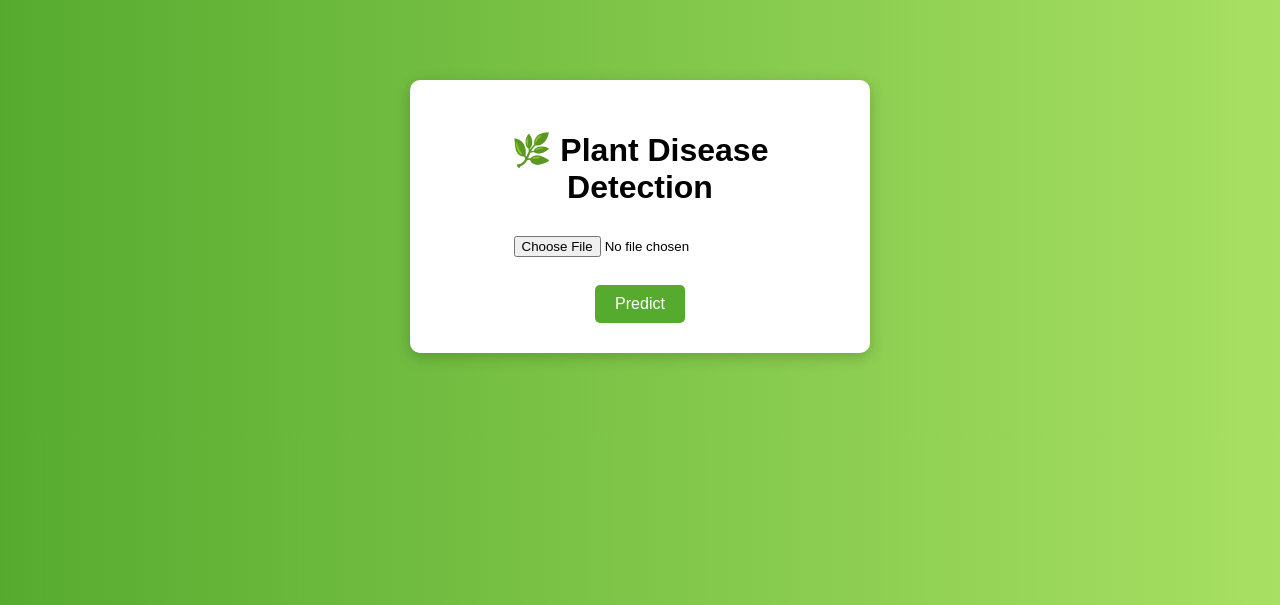
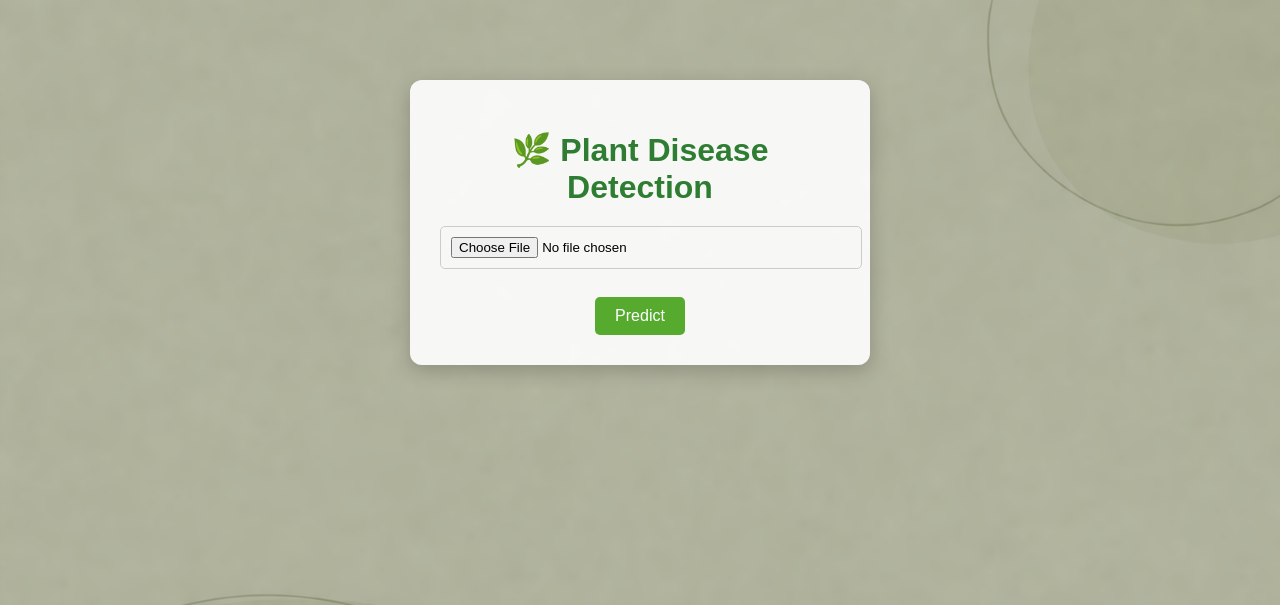
Before and after one commit to alakamalu/plant-disease-detection, a Flask app: page / in a window 1280 px wide. Shown: the top 605 px of the page. Run offline with Flask 3, Linux system fonts and the light colour scheme.

Commit message:
Updated UI with background image

```diff
--- a/static/style.css
+++ b/static/style.css
@@ -2,27 +2,38 @@ body {
     margin: 0;
     padding: 0;
     font-family: Arial, sans-serif;
-    background: linear-gradient(to right, #56ab2f, #a8e063);
+
+    /* Background Image */
+    background: url("/static/background.png") no-repeat center center fixed;
+    background-size: cover;
 }
 
+/* Main Container */
 .container {
     width: 400px;
     margin: 80px auto;
-    background: white;
+    background: rgba(255, 255, 255, 0.9); /* transparent white */
     padding: 30px;
-    border-radius: 10px;
+    border-radius: 12px;
     text-align: center;
-    box-shadow: 0px 4px 15px rgba(0,0,0,0.2);
+    box-shadow: 0px 6px 20px rgba(0,0,0,0.2);
 }
 
+/* Heading */
 h1 {
     margin-bottom: 20px;
+    color: #2e7d32;
 }
 
+/* File Input */
 input[type="file"] {
     padding: 10px;
+    border: 1px solid #ccc;
+    border-radius: 5px;
+    width: 100%;
 }
 
+/* Button */
 button {
     background-color: #56ab2f;
     color: white;
@@ -31,17 +42,26 @@ button {
     font-size: 16px;
     border-radius: 5px;
     cursor: pointer;
+    margin-top: 10px;
 }
 
 button:hover {
     background-color: #3d8b1f;
 }
 
+/* Result Section */
 .result {
     margin-top: 20px;
 }
 
+/* Prediction Text */
+.result h2 {
+    color: #333;
+}
+
+/* Image Output */
 img {
     margin-top: 15px;
     border-radius: 10px;
+    max-width: 100%;
 }
```
Also changed, not shown: static/background.png (added).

____

◆ **Your objective**
Copy out the material word for word, without any images.

◆ **Answer for this exercise**
Before and after one commit to alakamalu/plant-disease-detection, a Flask app: page / in a window 1280 px wide. Shown: the top 605 px of the page. Run offline with Flask 3, Linux system fonts and the light colour scheme.

Commit message:
Updated UI with background image

```diff
--- a/static/style.css
+++ b/static/style.css
@@ -2,27 +2,38 @@ body {
     margin: 0;
     padding: 0;
     font-family: Arial, sans-serif;
-    background: linear-gradient(to right, #56ab2f, #a8e063);
+
+    /* Background Image */
+    background: url("/static/background.png") no-repeat center center fixed;
+    background-size: cover;
 }
 
+/* Main Container */
 .container {
     width: 400px;
     margin: 80px auto;
-    background: white;
+    background: rgba(255, 255, 255, 0.9); /* transparent white */
     padding: 30px;
-    border-radius: 10px;
+    border-radius: 12px;
     text-align: center;
-    box-shadow: 0px 4px 15px rgba(0,0,0,0.2);
+    box-shadow: 0px 6px 20px rgba(0,0,0,0.2);
 }
 
+/* Heading */
 h1 {
     margin-bottom: 20px;
+    color: #2e7d32;
 }
 
+/* File Input */
 input[type="file"] {
     padding: 10px;
+    border: 1px solid #ccc;
+    border-radius: 5px;
+    width: 100%;
 }
 
+/* Button */
 button {
     background-color: #56ab2f;
     color: white;
@@ -31,17 +42,26 @@ button {
     font-size: 16px;
     border-radius: 5px;
     cursor: pointer;
+    margin-top: 10px;
 }
 
 button:hover {
     background-color: #3d8b1f;
 }
 
+/* Result Section */
 .result {
     margin-top: 20px;
 }
 
+/* Prediction Text */
+.result h2 {
+    color: #333;
+}
+
+/* Image Output */
 img {
     margin-top: 15px;
     border-radius: 10px;
+    max-width: 100%;
 }
```
Also changed, not shown: static/background.png (added).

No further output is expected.